Source records
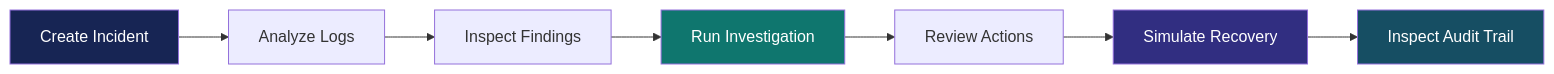
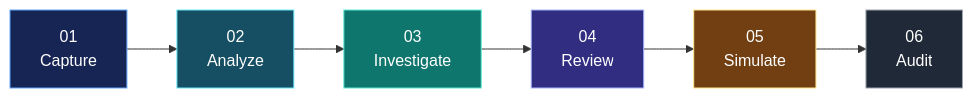
The second of 2 diagrams in README.md (akankshad1712/aegis-ai), drawn with Mermaid before and after one commit. The commit also changed other lines of this file, not shown here.

````diff
--- a/README.md
+++ b/README.md
@@ -197,14 +252,18 @@
 ```mermaid
 flowchart LR
-    A["Create Incident"] --> B["Analyze Logs"]
-    B --> C["Inspect Findings"]
-    C --> D["Run Investigation"]
-    D --> E["Review Actions"]
-    E --> F["Simulate Recovery"]
-    F --> G["Inspect Audit Trail"]
+    A["01<br/>Capture"]
+    B["02<br/>Analyze"]
+    C["03<br/>Investigate"]
+    D["04<br/>Review"]
+    E["05<br/>Simulate"]
+    F["06<br/>Audit"]
 
-    style A fill:#172554,color:#ffffff
-    style D fill:#0f766e,color:#ffffff
-    style F fill:#312e81,color:#ffffff
-    style G fill:#164e63,color:#ffffff
+    A --> B --> C --> D --> E --> F
+
+    style A fill:#172554,color:#FFFFFF,stroke:#60A5FA
+    style B fill:#164E63,color:#FFFFFF,stroke:#67E8F9
+    style C fill:#0F766E,color:#FFFFFF,stroke:#5EEAD4
+    style D fill:#312E81,color:#FFFFFF,stroke:#A5B4FC
+    style E fill:#713F12,color:#FFFFFF,stroke:#FDE68A
+    style F fill:#1F2937,color:#FFFFFF,stroke:#9CA3AF
 ```
````
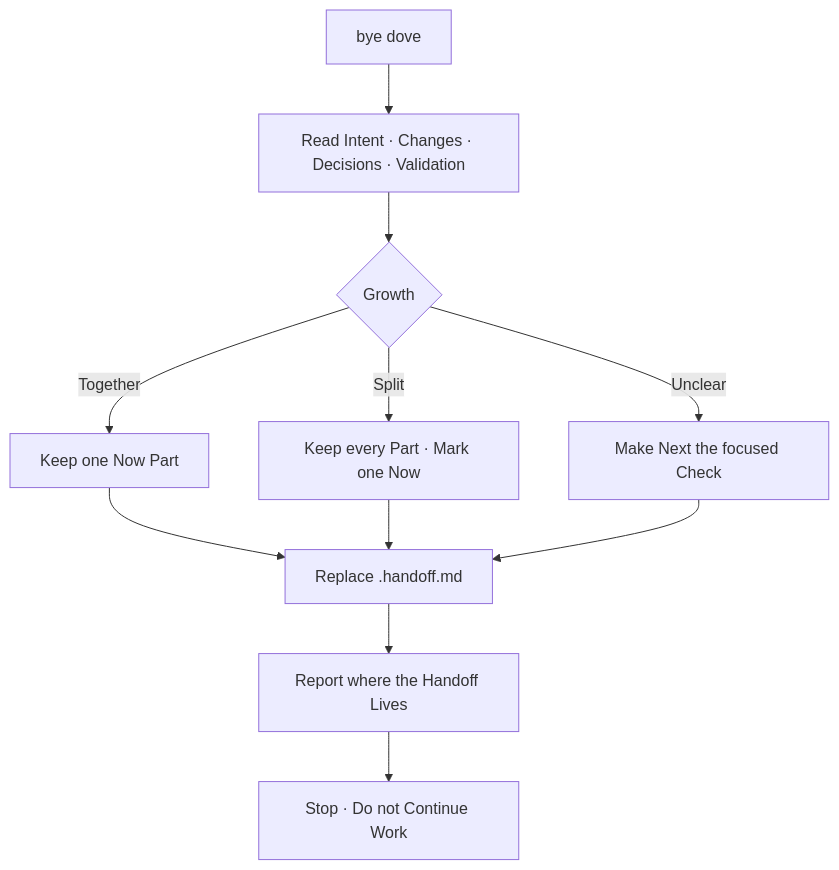
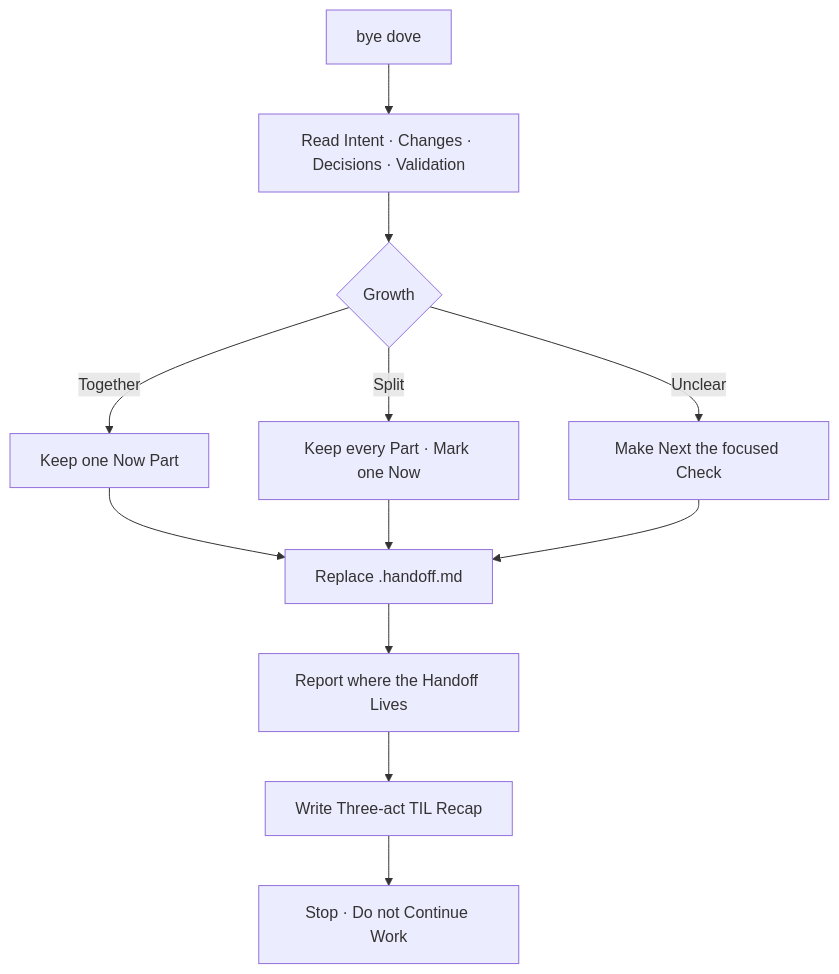
The diagram in .agents/skills/bye-bye-bye/SKILL.md (cangrejometralleta/dove-canon), drawn with Mermaid before and after one commit. The commit also changed other lines of this file and 5 other files, not shown here.

Commit message:
Add three-act session recaps

````diff
--- a/.agents/skills/bye-bye-bye/SKILL.md
+++ b/.agents/skills/bye-bye-bye/SKILL.md
@@ -19,13 +20,14 @@
 ```mermaid
 flowchart TD
 	START["bye dove"] --> EVIDENCE["Read Intent · Changes · Decisions · Validation"]
 	EVIDENCE --> GROWTH{"Growth"}
 	GROWTH -- Together --> NOW["Keep one Now Part"]
 	GROWTH -- Split --> SPLIT["Keep every Part · Mark one Now"]
 	GROWTH -- Unclear --> CHECK["Make Next the focused Check"]
 	NOW --> WRITE["Replace .handoff.md"]
 	SPLIT --> WRITE
 	CHECK --> WRITE
 	WRITE --> REPORT["Report where the Handoff Lives"]
-	REPORT --> STOP["Stop · Do not Continue Work"]
+	REPORT --> TIL["Write Three-act TIL Recap"]
+	TIL --> STOP["Stop · Do not Continue Work"]
 ```
````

Goal of the exercise> Each line of the entries above that contains "style" must be copied into the answer.

Answer below>
-    style A fill:#172554,color:#ffffff
-    style D fill:#0f766e,color:#ffffff
-    style F fill:#312e81,color:#ffffff
-    style G fill:#164e63,color:#ffffff
+    style A fill:#172554,color:#FFFFFF,stroke:#60A5FA
+    style B fill:#164E63,color:#FFFFFF,stroke:#67E8F9
+    style C fill:#0F766E,color:#FFFFFF,stroke:#5EEAD4
+    style D fill:#312E81,color:#FFFFFF,stroke:#A5B4FC
+    style E fill:#713F12,color:#FFFFFF,stroke:#FDE68A
+    style F fill:#1F2937,color:#FFFFFF,stroke:#9CA3AF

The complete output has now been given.